▶ **Required work**: Every line in the data below has to be repeated exactly; no picture belongs in the result.

*** Given records ***

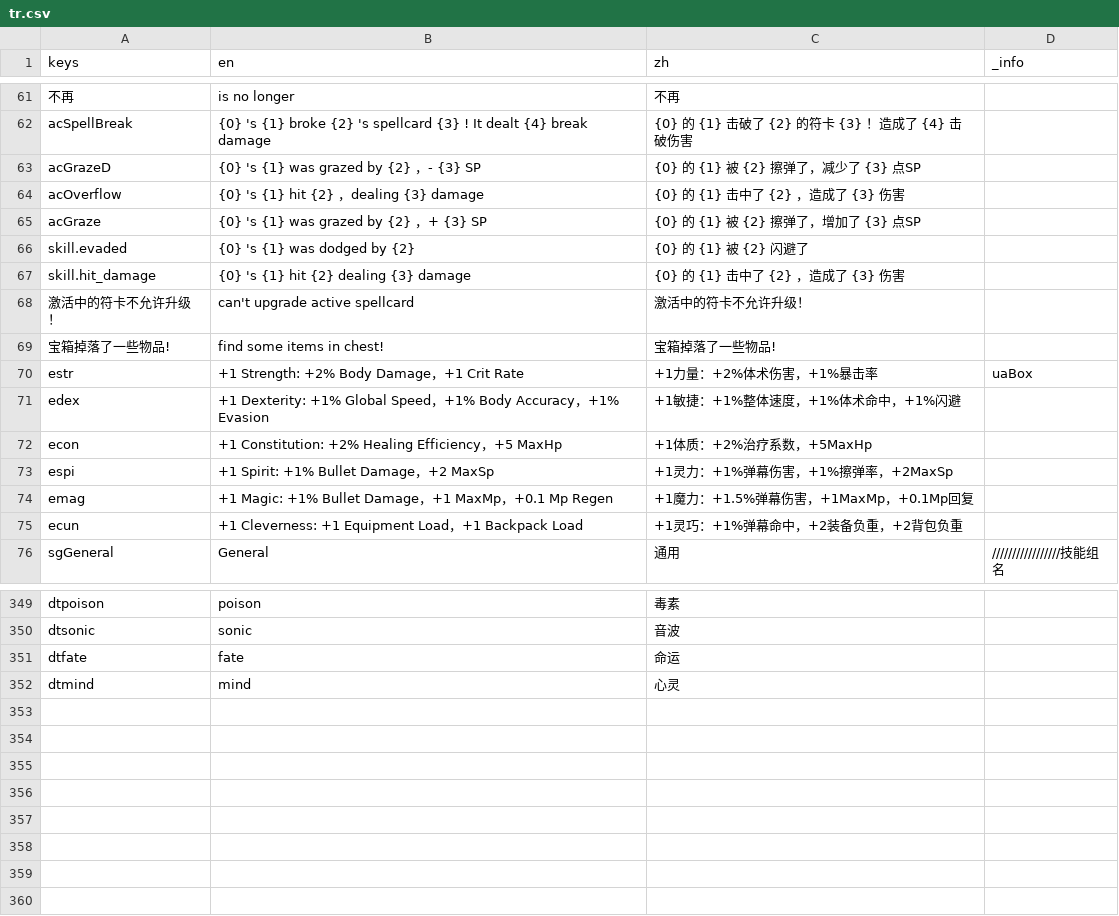
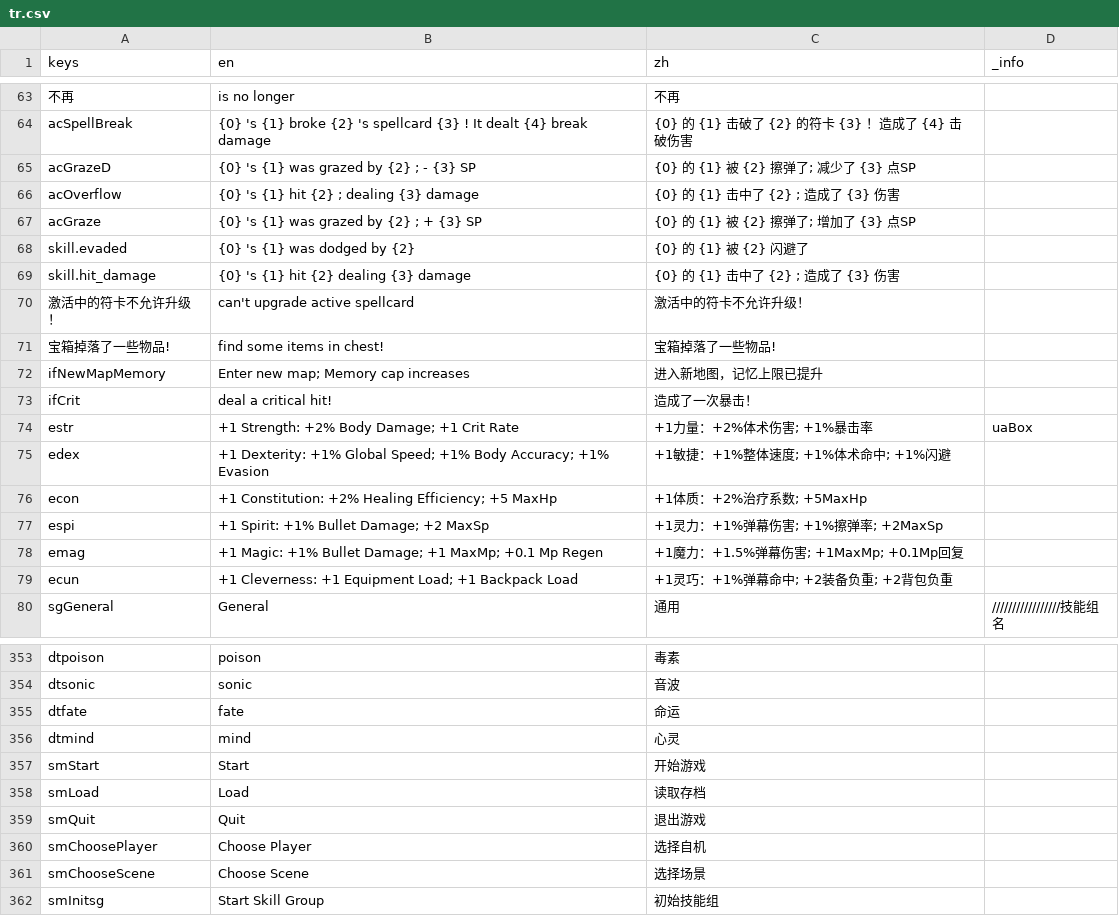
Before and after one commit to CirnoDango/AOG, a CSV file: Other/tr.csv, drawn as a sheet; only a part is shown, gaps mark what is left out; addresses are those after the commit; the diff covers the shown part only; the diff names each change by its address in the sheet, - before the commit and + after, or states it on an @@ line.

Commit message:
skillpanel英文处理

```diff
--- a/Other/tr.csv
+++ b/Other/tr.csv
-B65 (en): {0} 's {1} was grazed by {2} ，- {3} SP
+B65 (en): {0} 's {1} was grazed by {2} ; - {3} SP
-C65 (zh): {0} 的 {1} 被 {2} 擦弹了，减少了 {3} 点SP
+C65 (zh): {0} 的 {1} 被 {2} 擦弹了; 减少了 {3} 点SP
-B66 (en): {0} 's {1} hit {2} ，dealing {3} damage
+B66 (en): {0} 's {1} hit {2} ; dealing {3} damage
-C66 (zh): {0} 的 {1} 击中了 {2} ，造成了 {3} 伤害
+C66 (zh): {0} 的 {1} 击中了 {2} ; 造成了 {3} 伤害
-B67 (en): {0} 's {1} was grazed by {2} ，+ {3} SP
+B67 (en): {0} 's {1} was grazed by {2} ; + {3} SP
-C67 (zh): {0} 的 {1} 被 {2} 擦弹了，增加了 {3} 点SP
+C67 (zh): {0} 的 {1} 被 {2} 擦弹了; 增加了 {3} 点SP
-C69 (zh): {0} 的 {1} 击中了 {2} ，造成了 {3} 伤害
+C69 (zh): {0} 的 {1} 击中了 {2} ; 造成了 {3} 伤害
+row 72: ifNewMapMemory | Enter new map; Memory cap increases | 进入新地图，记忆上限已提升
+row 73: ifCrit | deal a critical hit! | 造成了一次暴击！
-B74 (en): +1 Strength: +2% Body Damage，+1 Crit Rate
+B74 (en): +1 Strength: +2% Body Damage; +1 Crit Rate
-C74 (zh): +1力量：+2%体术伤害，+1%暴击率
+C74 (zh): +1力量：+2%体术伤害; +1%暴击率
-B75 (en): …+1% Global Speed，+1% Body Accuracy，+1% Evasion
+B75 (en): …+1% Global Speed; +1% Body Accuracy; +1% Evasion
-C75 (zh): +1敏捷：+1%整体速度，+1%体术命中，+1%闪避
+C75 (zh): +1敏捷：+1%整体速度; +1%体术命中; +1%闪避
-B76 (en): …+2% Healing Efficiency，+5 MaxHp
+B76 (en): …+2% Healing Efficiency; +5 MaxHp
-C76 (zh): +1体质：+2%治疗系数，+5MaxHp
+C76 (zh): +1体质：+2%治疗系数; +5MaxHp
-B77 (en): +1 Spirit: +1% Bullet Damage，+2 MaxSp
+B77 (en): +1 Spirit: +1% Bullet Damage; +2 MaxSp
-C77 (zh): +1灵力：+1%弹幕伤害，+1%擦弹率，+2MaxSp
+C77 (zh): +1灵力：+1%弹幕伤害; +1%擦弹率; +2MaxSp
-B78 (en): …+1% Bullet Damage，+1 MaxMp，+0.1 Mp…
+B78 (en): …+1% Bullet Damage; +1 MaxMp; +0.1 Mp…
-C78 (zh): +1魔力：+1.5%弹幕伤害，+1MaxMp，+0.1Mp回复
+C78 (zh): +1魔力：+1.5%弹幕伤害; +1MaxMp; +0.1Mp回复
-B79 (en): …+1 Equipment Load，+1 Backpack…
+B79 (en): …+1 Equipment Load; +1 Backpack…
-C79 (zh): +1灵巧：+1%弹幕命中，+2装备负重，+2背包负重
+C79 (zh): +1灵巧：+1%弹幕命中; +2装备负重; +2背包负重
+row 357: smStart | Start | 开始游戏
+row 358: smLoad | Load | 读取存档
+row 359: smQuit | Quit | 退出游戏
+row 360: smChoosePlayer | Choose Player | 选择自机
+row 361: smChooseScene | Choose Scene | 选择场景
+row 362: smInitsg | Start Skill Group | 初始技能组
```
Also changed, not shown: 2 added rows and 114 edited cells elsewhere in this file, 27 other files.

*** End of Given records ***

▶ **Answer to the exercise**:
Before and after one commit to CirnoDango/AOG, a CSV file: Other/tr.csv, drawn as a sheet; only a part is shown, gaps mark what is left out; addresses are those after the commit; the diff covers the shown part only; the diff names each change by its address in the sheet, - before the commit and + after, or states it on an @@ line.

Commit message:
skillpanel英文处理

```diff
--- a/Other/tr.csv
+++ b/Other/tr.csv
-B65 (en): {0} 's {1} was grazed by {2} ，- {3} SP
+B65 (en): {0} 's {1} was grazed by {2} ; - {3} SP
-C65 (zh): {0} 的 {1} 被 {2} 擦弹了，减少了 {3} 点SP
+C65 (zh): {0} 的 {1} 被 {2} 擦弹了; 减少了 {3} 点SP
-B66 (en): {0} 's {1} hit {2} ，dealing {3} damage
+B66 (en): {0} 's {1} hit {2} ; dealing {3} damage
-C66 (zh): {0} 的 {1} 击中了 {2} ，造成了 {3} 伤害
+C66 (zh): {0} 的 {1} 击中了 {2} ; 造成了 {3} 伤害
-B67 (en): {0} 's {1} was grazed by {2} ，+ {3} SP
+B67 (en): {0} 's {1} was grazed by {2} ; + {3} SP
-C67 (zh): {0} 的 {1} 被 {2} 擦弹了，增加了 {3} 点SP
+C67 (zh): {0} 的 {1} 被 {2} 擦弹了; 增加了 {3} 点SP
-C69 (zh): {0} 的 {1} 击中了 {2} ，造成了 {3} 伤害
+C69 (zh): {0} 的 {1} 击中了 {2} ; 造成了 {3} 伤害
+row 72: ifNewMapMemory | Enter new map; Memory cap increases | 进入新地图，记忆上限已提升
+row 73: ifCrit | deal a critical hit! | 造成了一次暴击！
-B74 (en): +1 Strength: +2% Body Damage，+1 Crit Rate
+B74 (en): +1 Strength: +2% Body Damage; +1 Crit Rate
-C74 (zh): +1力量：+2%体术伤害，+1%暴击率
+C74 (zh): +1力量：+2%体术伤害; +1%暴击率
-B75 (en): …+1% Global Speed，+1% Body Accuracy，+1% Evasion
+B75 (en): …+1% Global Speed; +1% Body Accuracy; +1% Evasion
-C75 (zh): +1敏捷：+1%整体速度，+1%体术命中，+1%闪避
+C75 (zh): +1敏捷：+1%整体速度; +1%体术命中; +1%闪避
-B76 (en): …+2% Healing Efficiency，+5 MaxHp
+B76 (en): …+2% Healing Efficiency; +5 MaxHp
-C76 (zh): +1体质：+2%治疗系数，+5MaxHp
+C76 (zh): +1体质：+2%治疗系数; +5MaxHp
-B77 (en): +1 Spirit: +1% Bullet Damage，+2 MaxSp
+B77 (en): +1 Spirit: +1% Bullet Damage; +2 MaxSp
-C77 (zh): +1灵力：+1%弹幕伤害，+1%擦弹率，+2MaxSp
+C77 (zh): +1灵力：+1%弹幕伤害; +1%擦弹率; +2MaxSp
-B78 (en): …+1% Bullet Damage，+1 MaxMp，+0.1 Mp…
+B78 (en): …+1% Bullet Damage; +1 MaxMp; +0.1 Mp…
-C78 (zh): +1魔力：+1.5%弹幕伤害，+1MaxMp，+0.1Mp回复
+C78 (zh): +1魔力：+1.5%弹幕伤害; +1MaxMp; +0.1Mp回复
-B79 (en): …+1 Equipment Load，+1 Backpack…
+B79 (en): …+1 Equipment Load; +1 Backpack…
-C79 (zh): +1灵巧：+1%弹幕命中，+2装备负重，+2背包负重
+C79 (zh): +1灵巧：+1%弹幕命中; +2装备负重; +2背包负重
+row 357: smStart | Start | 开始游戏
+row 358: smLoad | Load | 读取存档
+row 359: smQuit | Quit | 退出游戏
+row 360: smChoosePlayer | Choose Player | 选择自机
+row 361: smChooseScene | Choose Scene | 选择场景
+row 362: smInitsg | Start Skill Group | 初始技能组
```
Also changed, not shown: 2 added rows and 114 edited cells elsewhere in this file, 27 other files.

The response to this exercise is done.